PROBLEM STATEMENT =>
In the records, each line holding "flex" must be reported.

——

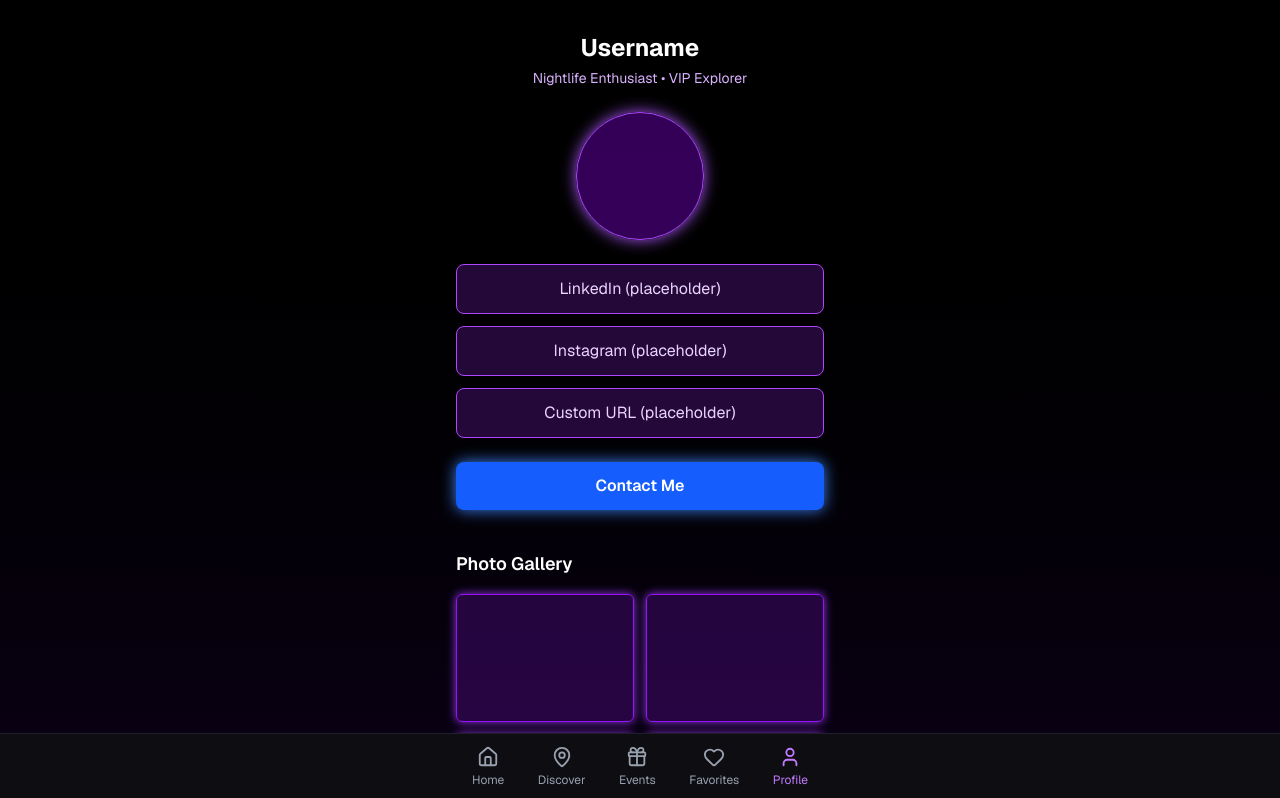
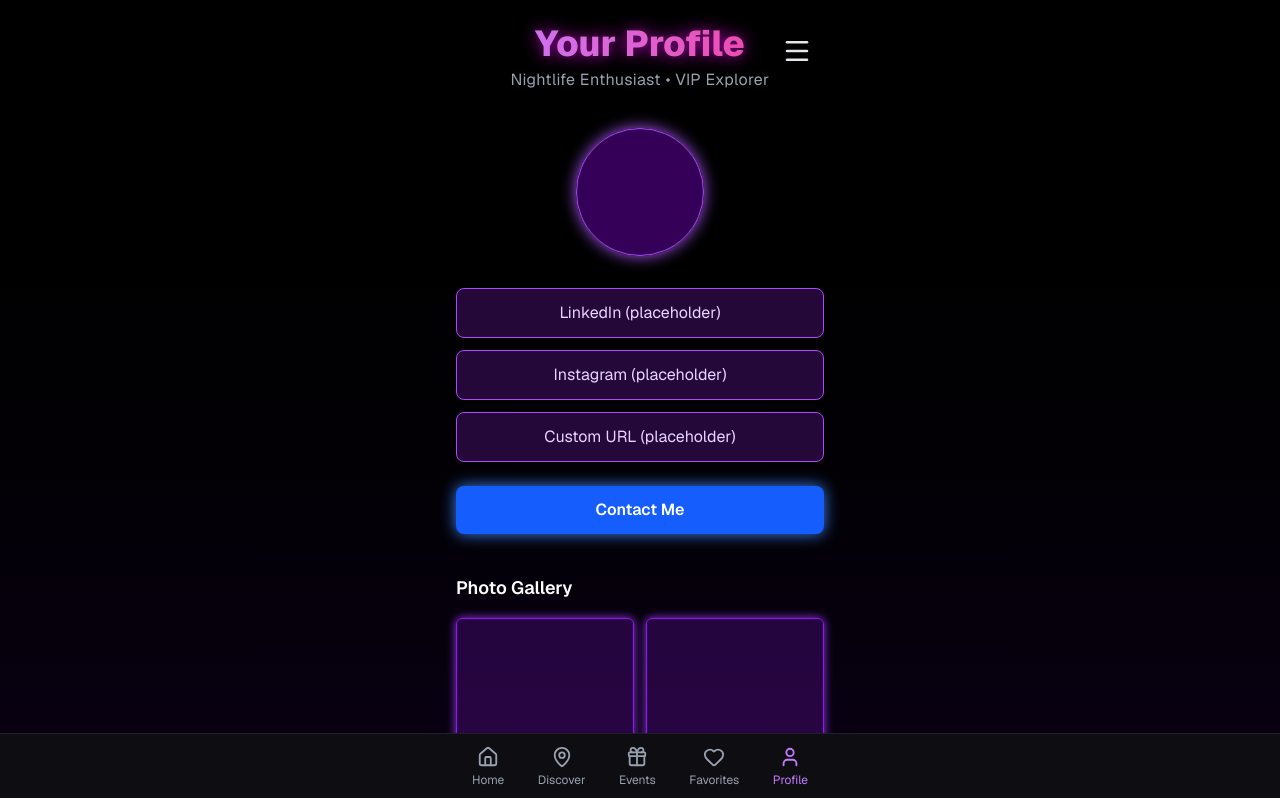
Before and after one commit to CloudedDesire/sweepstakes_promotion, a Next.js app: page /profile in a window 1280 px wide. Shown: the top 798 px of the page. Built offline with nearby package versions, Linux system fonts and the light colour scheme.

Commit message:
Profile header

```diff
--- a/app/profile/page.tsx
+++ b/app/profile/page.tsx
@@ -1,28 +1,28 @@
 "use client";
 
+import Header from "@/app/components/Header";
 import FooterNav from "@/app/components/FooterNav";
 
 export default function ProfilePage() {
   return (
     <div className="min-h-screen w-full bg-gradient-to-b from-black via-[#0a0014] to-black text-white flex flex-col items-center">
+
+      {/* Global Header */}
+      <Header
+        title="Your Profile"
+        tagline="Nightlife Enthusiast • VIP Explorer"
+      />
+
       {/* Main Wrapper */}
       <div className="w-full max-w-[400px] mx-auto px-4 pb-24">
 
-        {/* Header / Username */}
-        <div className="text-center pt-8">
-          <h1 className="text-2xl font-bold">Username</h1>
-          <p className="text-sm text-purple-300 mt-1">
-            Nightlife Enthusiast • VIP Explorer
-          </p>
-        </div>
-
         {/* Profile Photo */}
-        <div className="flex justify-center mt-6">
+        <div className="flex justify-center mt-4">
           <div className="w-32 h-32 rounded-full bg-purple-700/40 border border-purple-500 shadow-[0_0_15px_#a855f7]"></div>
         </div>
 
         {/* Social Link Buttons (Text Only) */}
-        <div className="mt-6 space-y-3">
+        <div className="mt-8 space-y-3">
           <button className="w-full py-3 rounded-lg bg-purple-900/40 border border-purple-500 text-purple-200">
             LinkedIn (placeholder)
           </button>
```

——

RESPONSE TO THIS EXERCISE =>
     <div className="min-h-screen w-full bg-gradient-to-b from-black via-[#0a0014] to-black text-white flex flex-col items-center">
-        <div className="flex justify-center mt-6">
+        <div className="flex justify-center mt-4">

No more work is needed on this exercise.